Fat-shaming culture must end as part of government's obesity strategy, says caller

27 July 2020, 13:03 | Updated: 27 July 2020, 13:35

By Seán Hickey

James O'Brien was hopeful that the government's obesity strategy can not only help people lose weight, but change the national conversation.

As the government announce a national strategy to tackle obesity, James O'Brien was speaking to Matthew, who began the call insistent on a person's willingness to fight obesity being more important than government intervention.

James was hopeful that the new strategy will "change the nature of the national conversation so that you don't feel hurt and bruised every time obesity is talked about," adding that the current stigma around obesity is anxiety inducing for people who are sensitive to their condition.

Matthew acknowledged James' argument, pointing out that "the amount of people that feel like it's their right to come and give you advice," is staggering.

"It's little things like going out with my friends to a restaurant," that spark anxiety in Matthew, and he told James that he often thinks when going out with friends "what kind of seating have they got?
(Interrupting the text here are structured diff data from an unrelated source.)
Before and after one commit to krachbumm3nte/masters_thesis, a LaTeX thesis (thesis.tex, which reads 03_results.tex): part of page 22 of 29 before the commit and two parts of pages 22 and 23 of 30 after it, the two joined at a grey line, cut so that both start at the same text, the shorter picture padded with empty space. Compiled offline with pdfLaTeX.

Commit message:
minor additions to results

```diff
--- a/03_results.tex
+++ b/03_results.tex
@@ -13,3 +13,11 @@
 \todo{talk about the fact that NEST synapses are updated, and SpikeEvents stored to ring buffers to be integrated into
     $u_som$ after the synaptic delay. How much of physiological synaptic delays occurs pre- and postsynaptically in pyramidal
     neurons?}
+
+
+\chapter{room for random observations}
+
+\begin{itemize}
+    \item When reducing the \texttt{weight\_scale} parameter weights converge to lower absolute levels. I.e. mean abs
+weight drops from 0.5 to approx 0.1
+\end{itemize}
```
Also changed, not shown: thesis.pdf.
Am I going to fit in the seats," and explained the sheer embarrassment of having to explain the situation to staff.

He shed light on the judgement he feels when eating in public, telling James that "you've got people looking at you." "It might be the first burger I've eaten in months but people think 'why aren't you eating a salad?'"
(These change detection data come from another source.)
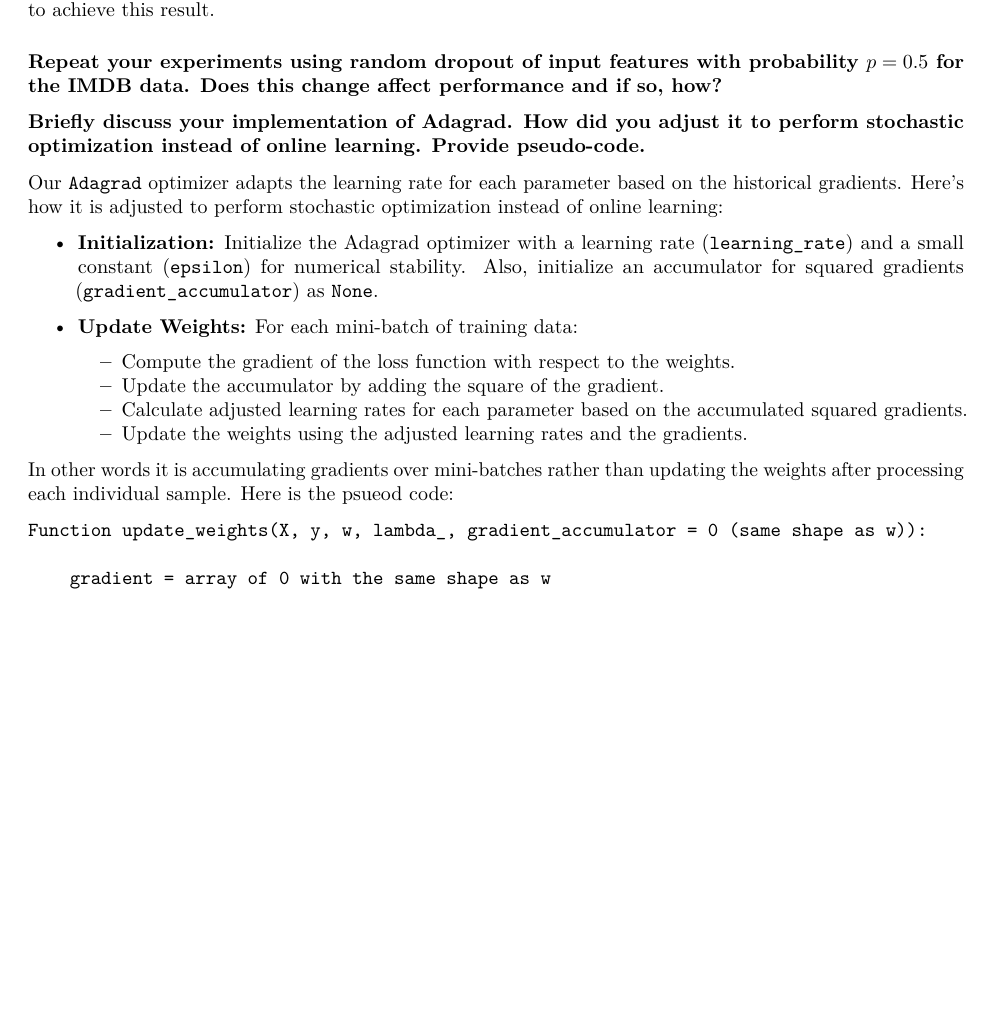
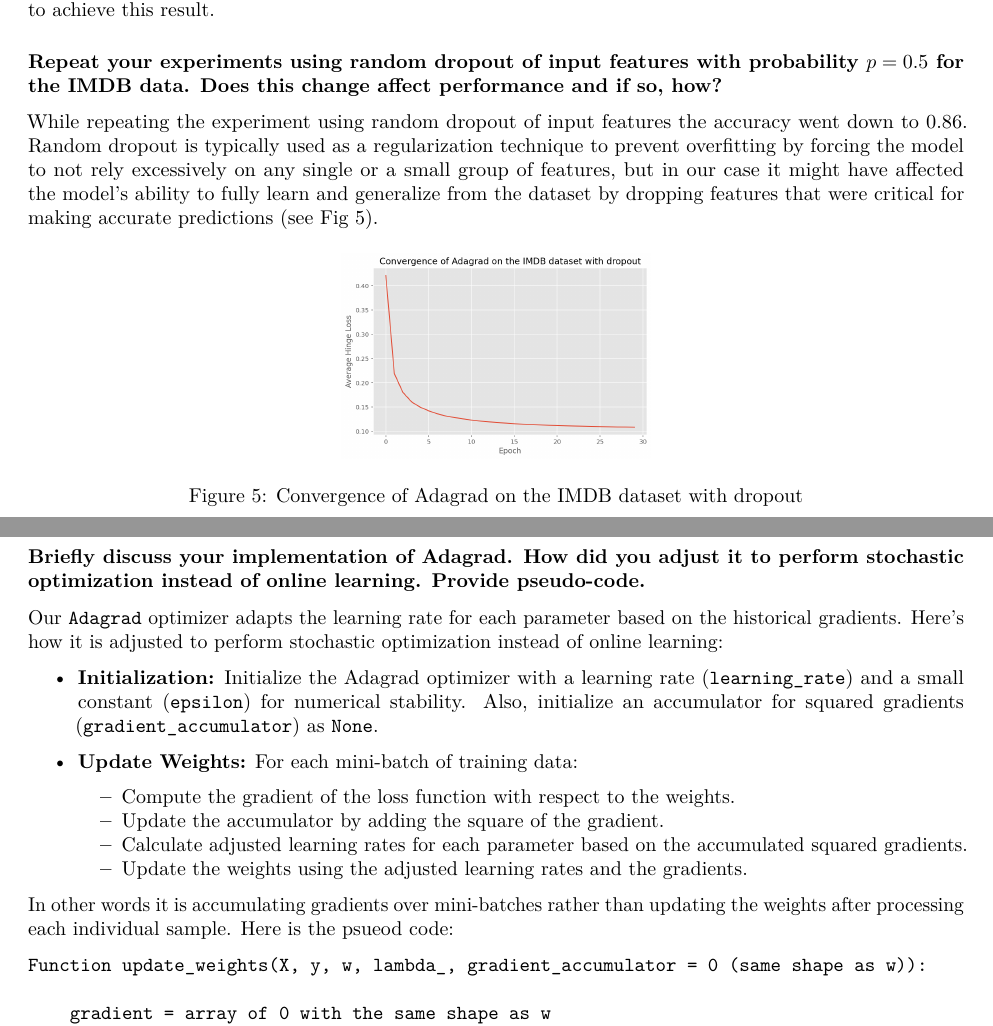
Before and after one commit to linglingec/large-scale-svm, an R Markdown document (PA2-Report.rmd): part of page 3 of 5 before the commit and two parts of pages 3 and 4 of 6 after it, the two joined at a grey line, cut so that both start at the same text, the shorter picture padded with empty space. Rendered offline with R 4.5, knitr and Pandoc, then LaTeX, with nearby package versions.

Commit message:
report: add text

````diff
--- a/PA2-Report.rmd
+++ b/PA2-Report.rmd
@@ -132,8 +132,15 @@ However on `imdb.npz`, `Adagrad` helped to improve the accuracy by $0.03$. It al
 91 seconds less to achieve this result.
 
 ### Repeat your experiments using random dropout of input features with probability $p = 0.5$ for the IMDB data. Does this change affect performance and if so, how?
+While repeating the experiment using random dropout of input features the accuracy went down to $0.86$.
+Random dropout is typically used as a regularization technique to prevent overfitting by forcing the
+model to not rely excessively on any single or a small group of features, but in our case it might have affected
+the model's ability to fully learn and generalize from the dataset by dropping features that were
+critical for making accurate predictions (see Fig 5).
 
-
+```{r, out.width='33%', fig.align='center', fig.cap="Convergence of Adagrad on the IMDB dataset with dropout", echo=FALSE}
+knitr::include_graphics("images/dropout-plot.png")
+```
 
 ### Briefly discuss your implementation of Adagrad. How did you adjust it to perform stochastic optimization instead of online learning. Provide pseudo-code.
 Our `Adagrad` optimizer adapts the learning rate for each parameter based on the historical gradients.
````
Also changed, not shown: PA2-Report.rmd (4 more changed lines).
This caller was hopeful that government intervention will help end stigma surrounding obesity
This caller was hopeful that government intervention will help end stigma surrounding obesity. Picture: PA

James compared people's openness in singling out obese people as the conversations you have "as a bloke when you start losing your hair." He clarified that "for me it's mostly funny, but for the fella across the road it might be mortifying, he's going to remortgage his house to get a hair transplant," and he could understand how the caller saw obesity in the same way.

"Fat people – people like me, probably know more about dieting than anyone else, because boy, have we tried it," Matthew said, exposing the pointlessness of people addressing his or other people's obesity.

James summarised the call with Matthew by stating that a person cannot fight obesity alone. "You do need help, it's not all down to you and that's why the phrase nanny state is so deeply evil," he said, backing up that the government's announcement is welcome, important and timely.

"We welcome the change in the tone of the conversation," James said.